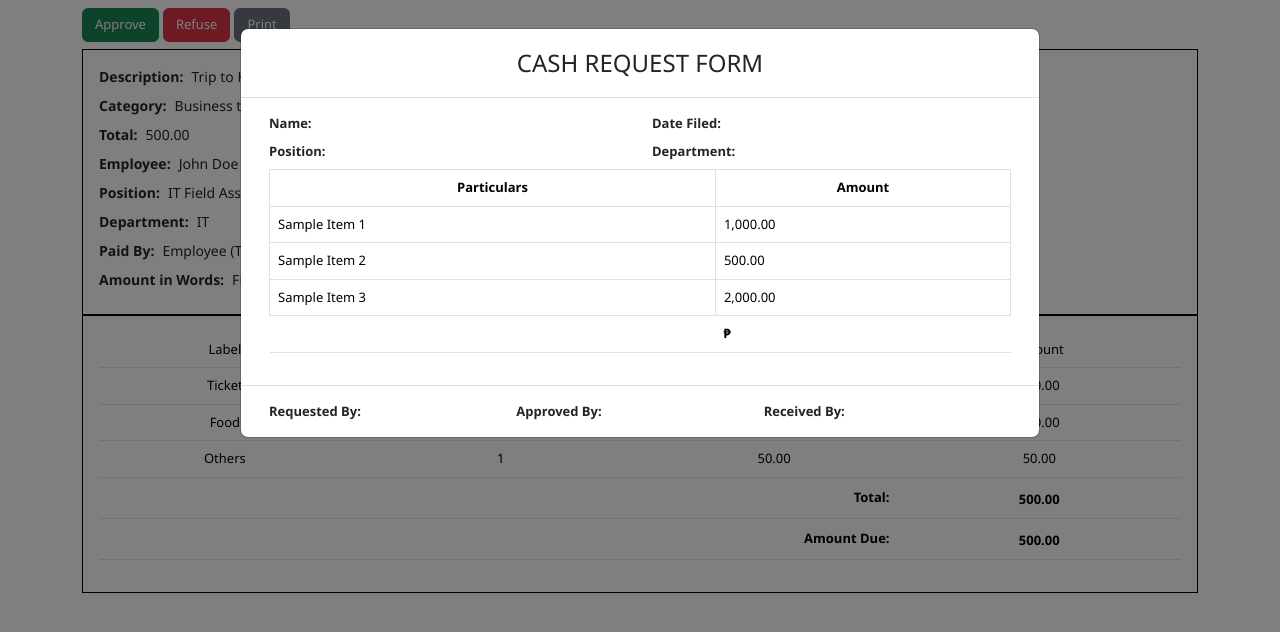
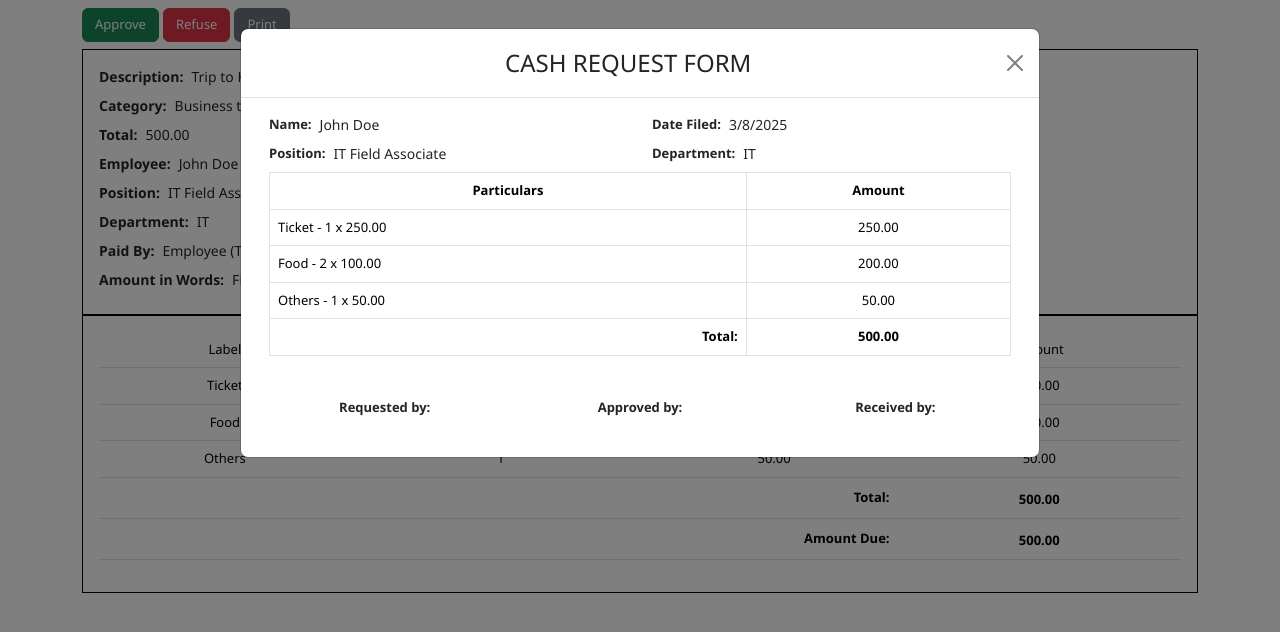
Before and after one commit to RaymondJAT/BudgetMonitoringTL, a React (Vite) app in the folder BudgetMonitoringTL/: page / in a window 1280 px wide. Both pictures are taken after a click on the button "Print". Shown: the top 632 px of the page. Built offline with nearby package versions, Linux system fonts and the light colour scheme.

Commit message:
[FIX] - print modal

```diff
--- a/BudgetMonitoringTL/src/components/ApprovalForm.jsx
+++ b/BudgetMonitoringTL/src/components/ApprovalForm.jsx
@@ -19,6 +19,11 @@ const ApprovalForm = ({ data }) => {
   ];
 
   const [modalShow, setModalShow] = useState(false);
+  const [tableData, setTableData] = useState([
+    { label: "Ticket", quantity: 1, price: 250, amount: 250 },
+    { label: "Food", quantity: 2, price: 100, amount: 200 },
+    { label: "Others", quantity: 1, price: 50, amount: 50 },
+  ]);
 
   return (
     <>
@@ -86,10 +91,15 @@ const ApprovalForm = ({ data }) => {
           </Row>
         </div>
         {/* Table Section */}
-        <DataTable />
+        <DataTable tableData={tableData} />
       </Container>
-      {/* Modal */}
-      <PrintModal show={modalShow} onHide={() => setModalShow(false)} />
+      {/* Modal with tableData passed */}
+      <PrintModal
+        show={modalShow}
+        onHide={() => setModalShow(false)}
+        data={data}
+        tableData={tableData}
+      />
     </>
   );
 };
--- a/BudgetMonitoringTL/src/components/PrintModal.jsx
+++ b/BudgetMonitoringTL/src/components/PrintModal.jsx
@@ -1,15 +1,24 @@
-import React from "react";
-import { Row, Col, Modal, Container, Button, Form } from "react-bootstrap";
+import React, { useState, useEffect } from "react";
+import { Row, Col, Modal, Container, Table } from "react-bootstrap";
 
-const PrintModal = (props, data) => {
+const PrintModal = ({ show, onHide, data, tableData }) => {
+  const [dateFiled, setDateFiled] = useState("");
+
+  useEffect(() => {
+    setDateFiled(new Date().toLocaleDateString());
+  }, [show]);
+
+  // Calculate total amount
+  const totalAmount = tableData.reduce((sum, item) => sum + item.amount, 0);
+
   return (
-    <div>
     <Modal
-        {...props}
+      show={show}
+      onHide={onHide}
       aria-labelledby="contained-modal-title-vcenter"
       size="lg"
     >
-        <Modal.Header>
+      <Modal.Header closeButton>
         <Modal.Title
           id="contained-modal-title-vcenter"
           className="text-center w-100"
@@ -17,16 +26,16 @@ const PrintModal = (props, data) => {
           CASH REQUEST FORM
         </Modal.Title>
       </Modal.Header>
-        <Modal.Body className="grid-example">
+      <Modal.Body>
         <Container>
           <Row className="custom-col">
             <Col xs={12} md={6} className="d-flex align-items-center mb-2">
               <strong className="title">Name:</strong>
-                <p className="ms-2 mb-0">{data?.name || " "}</p>
+              <p className="ms-2 mb-0">{data?.employee || " "}</p>
             </Col>
             <Col xs={12} md={6} className="d-flex align-items-center mb-2">
               <strong className="title">Date Filed:</strong>
-                <p className="ms-2 mb-0">{data?.dateFiled || " "}</p>
+              <p className="ms-2 mb-0">{dateFiled}</p>
             </Col>
             <Col xs={12} md={6} className="d-flex align-items-center mb-2">
               <strong className="title">Position:</strong>
@@ -38,9 +47,10 @@ const PrintModal = (props, data) => {
             </Col>
           </Row>
 
+          {/* particulars */}
           <Row>
             <Col xs={12}>
-                <table className="custom-table table table-bordered">
+              <Table bordered className="custom-table">
                 <thead>
                   <tr>
                     <th className="text-center">Particulars</th>
@@ -48,51 +58,54 @@ const PrintModal = (props, data) => {
                   </tr>
                 </thead>
                 <tbody>
-                    {/* Sample */}
+                  {tableData.map((item, index) => (
+                    <tr key={index}>
+                      <td className="text-start">
+                        {`${item.label} - ${
+                          item.quantity
+                        } x ${item.price.toFixed(2)}`}
+                      </td>
+                      <td className="text-center">{item.amount.toFixed(2)}</td>
+                    </tr>
+                  ))}
+                  {/* total */}
                   <tr>
-                      <td className="text-start">Sample Item 1</td>
-                      <td className="text-start">1,000.00</td>
-                    </tr>
-                    <tr>
-                      <td className="text-start">Sample Item 2</td>
-                      <td className="text-start">500.00</td>
-                    </tr>
-                    <tr>
-                      <td className="text-start">Sample Item 3</td>
-                      <td className="text-start">2,000.00</td>
-                    </tr>
-                    <tr>
-                      <td className="border-0"></td>
-                      <td className="text-start border-0">
-                        <strong>₱</strong>
+                    <td className="text-end">
+                      <strong>Total:</strong>
+                    </td>
+                    <td className="text-center">
+                      <strong>{totalAmount.toFixed(2)}</strong>
                     </td>
                   </tr>
                 </tbody>
-                </table>
+              </Table>
+            </Col>
+          </Row>
+
+          {/* signatures */}
+          <Row className="signature mt-4">
+            <Col xs={12} md={4} className="text-center">
+              <p className="mb-0">
+                <strong>Requested by:</strong>
+              </p>
+              <div className="signature-box mt-4"></div>
+            </Col>
+            <Col xs={12} md={4} className="text-center">
+              <p className="mb-0">
+                <strong>Approved by:</strong>
+              </p>
+              <div className="signature-box mt-4"></div>
+            </Col>
+            <Col xs={12} md={4} className="text-center">
+              <p className="mb-0">
+                <strong>Received by:</strong>
+              </p>
+              <div className="signature-box mt-4"></div>
             </Col>
           </Row>
         </Container>
       </Modal.Body>
-        <Modal.Footer>
-          <Container fluid>
-            <Row className="custom-col w-100">
-              <Col xs={12} md={4} className="text-start">
-                <strong>Requested By:</strong>
-                <p className="mb-0">{data?.requestedBy || " "}</p>
-              </Col>
-              <Col xs={12} md={4} className="text-start">
-                <strong>Approved By:</strong>
-                <p className="mb-0">{data?.approvedBy || " "}</p>
-              </Col>
-              <Col xs={12} md={4} className="text-start">
-                <strong>Received By:</strong>
-                <p className="mb-0">{data?.receivedBy || " "}</p>
-              </Col>
-            </Row>
-          </Container>
-        </Modal.Footer>
     </Modal>
-    </div>
   );
 };
 
--- a/BudgetMonitoringTL/src/index.css
+++ b/BudgetMonitoringTL/src/index.css
@@ -14,7 +14,7 @@
 
 .custom-btn Button {
   font-size: small;
-  max-width: 1200px; /* Ensures buttons align with container */
+  max-width: 1200px;
 }
 
 .title {
@@ -61,6 +61,10 @@ tfoot strong {
   font-size: 13px;
 }
 
+.signature strong {
+  font-size: 13px;
+}
+
 /* Responsive spacing */
 @media (max-width: 768px) {
   .custom-btn {
```
Lines whose indentation alone changed are shown as unchanged.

•••••

- INSTRUCTIONS FOR THE TASK: Go through the listing above, and whenever a line holds the word "components", copy it.

- RESPONSE:
--- a/BudgetMonitoringTL/src/components/ApprovalForm.jsx
+++ b/BudgetMonitoringTL/src/components/ApprovalForm.jsx
--- a/BudgetMonitoringTL/src/components/PrintModal.jsx
+++ b/BudgetMonitoringTL/src/components/PrintModal.jsx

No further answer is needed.